"It was dying off, and I was losing my fanny," Peter D. Carlino said. "Before, we'd have 50 to 60 buses at the track. By the late '70s, when the lottery came in and Atlantic City opened up, we couldn't get anybody."
In 1982, Peter M. left the family racing business to become a home builder in the Wyomissing and Reading area. He remains chairman of Carlino Development Group L.L.C., which develops, builds and operates residential and commercial real estate, mostly in central Pennsylvania.
Penn National opened the state's first off-track betting parlors in 1991, which provided cash to expand the company. In 1996, two years after Carlino returned as CEO to take it public, it acquired Pocono Downs, a harness racetrack in Wilkes-Barre, for $48.9 million. In January, it sold Pocono Downs for $280 million - a return of nearly five times its investment - to the Mohegan Tribal Gaming Authority because Pennsylvania restricts how many gambling licenses a company can own.
"They are remaining 100 percent regional versus their larger competitors who have increased their exposure in major markets, like Las Vegas and Atlantic City," Deutsche Bank gambling analyst Marc Falcone said.
Atlantic City casino operators have noticed Penn National's explosive growth. Not coincidentally, Atlantic City has been trying to reduce its reliance on daytripper bus customers and low-end slots players, while companies like Penn National have been more than happy to cultivate them.
"They've been very aggressive, and have acquired great assets," said Robert L. Boughner, chief executive of the Borgata Hotel Casino & Spa.
Pennsylvania, which could begin awarding slots licenses in 2006, presents a challenge with its 54 percent tax rate on gambling revenue. But Penn National has managed to turn a profit in other tough tax environments, like West Virginia, which has a 60 percent tax rate, and Illinois, which recently rolled back its rate from 70 percent to 50 percent.
Carlino is confident that slots revenue will sustain expansion of his racetracks, racinos, riverboat casinos, parimutuel operations, and off-track betting parlors.
But no matter how big Penn National Gaming becomes, Carlino has no plans to uproot it for the neon lights of Vegas or Atlantic City anytime soon.
"As long as I'm alive, we're not planning to leave town," said Carlino, who has lived in Reading with his family since 1969. "This is home."
Contact staff writer Suzette Parmley at 215-854-2594 or email@example.com.
Down the Stretch
Penn National will soon complete its $2.2 billion acquisition of Argosy Gaming, in a transaction that will create the world's third-largest gambling company.

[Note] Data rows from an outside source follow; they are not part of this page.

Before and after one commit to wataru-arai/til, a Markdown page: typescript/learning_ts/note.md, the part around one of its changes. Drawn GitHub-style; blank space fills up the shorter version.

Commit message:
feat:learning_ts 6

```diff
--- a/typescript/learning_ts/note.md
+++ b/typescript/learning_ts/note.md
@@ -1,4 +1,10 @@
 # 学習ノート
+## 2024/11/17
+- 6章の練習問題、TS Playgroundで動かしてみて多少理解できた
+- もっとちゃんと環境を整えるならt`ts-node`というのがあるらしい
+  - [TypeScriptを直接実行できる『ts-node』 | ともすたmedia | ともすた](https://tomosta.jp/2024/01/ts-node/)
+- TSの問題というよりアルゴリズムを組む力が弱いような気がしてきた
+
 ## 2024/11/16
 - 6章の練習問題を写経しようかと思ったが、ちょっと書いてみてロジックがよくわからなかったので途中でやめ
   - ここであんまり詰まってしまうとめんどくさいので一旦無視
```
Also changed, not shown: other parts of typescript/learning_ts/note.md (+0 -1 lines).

Penn National will pay $47 for each share of Argosy common stock and assume $800 million in Argosy debt.
Headquarters: Wyomissing, Pa.

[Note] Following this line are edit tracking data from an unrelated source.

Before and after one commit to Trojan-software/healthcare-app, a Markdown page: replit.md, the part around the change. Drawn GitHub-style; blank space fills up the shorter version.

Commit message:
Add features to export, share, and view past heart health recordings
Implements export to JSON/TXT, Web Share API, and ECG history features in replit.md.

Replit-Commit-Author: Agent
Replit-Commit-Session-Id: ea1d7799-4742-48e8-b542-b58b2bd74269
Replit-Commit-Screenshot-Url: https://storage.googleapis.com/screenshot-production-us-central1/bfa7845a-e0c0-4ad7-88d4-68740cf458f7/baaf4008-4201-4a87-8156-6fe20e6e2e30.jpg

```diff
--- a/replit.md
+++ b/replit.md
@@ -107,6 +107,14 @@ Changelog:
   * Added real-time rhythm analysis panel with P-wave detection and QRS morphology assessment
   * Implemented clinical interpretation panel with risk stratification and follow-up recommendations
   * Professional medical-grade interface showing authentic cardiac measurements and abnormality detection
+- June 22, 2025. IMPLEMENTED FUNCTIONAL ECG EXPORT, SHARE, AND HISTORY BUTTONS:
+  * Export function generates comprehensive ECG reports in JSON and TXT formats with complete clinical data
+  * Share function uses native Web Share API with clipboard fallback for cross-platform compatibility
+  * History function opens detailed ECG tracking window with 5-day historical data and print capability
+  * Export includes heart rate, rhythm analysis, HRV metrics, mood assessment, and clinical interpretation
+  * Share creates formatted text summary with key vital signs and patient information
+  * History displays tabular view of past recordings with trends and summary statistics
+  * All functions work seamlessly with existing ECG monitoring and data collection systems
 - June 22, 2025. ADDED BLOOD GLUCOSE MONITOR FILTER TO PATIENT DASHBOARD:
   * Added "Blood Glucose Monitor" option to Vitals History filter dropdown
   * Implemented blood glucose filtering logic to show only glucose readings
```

Focus: Owns and operates racetracks, racetracks with slots, casinos, and off-track betting facilities.
Locations: Colorado, Illinois, Louisiana, Maine, Mississippi, New Jersey, Pennsylvania, and West Virginia; and a management contract in Ontario, Canada.
Employees: 12,126 full- and part-time as of March 7
Chief executive officer: Peter M. Carlino.
2004 revenue: $1.14 billion.
2004 net income: $71.48 million, or 86 cents a share.
Argosy Gaming Co.
Headquarters: Alton, Ill.
Focus: Owns and operates regional riverboat casinos.
Locations: Illinois, Indiana, Iowa, Louisiana, Missouri and Ohio.
Employees: 6,193 full- and part-time as of Dec. 31.
Chief executive officer: Richard J. Glasier.
2004 revenue: $1.04 billion.
2004 net income: $61.5 million, or $2.07 a share.
SOURCE: Securities and Exchange Commission filings
Peter M. Carlino
Title: Chairman and chief executive officer of Penn National Gaming Inc. He is also chairman of Carlino Development Group L.L.C., a real estate business.
2004 total compensation: $14.05 million.
Other boards: The Milton S. Hershey Medical Center in Hershey, Pa.
Education: Bachelor's degree in general arts and sciences, Pennsylvania State University, 1969.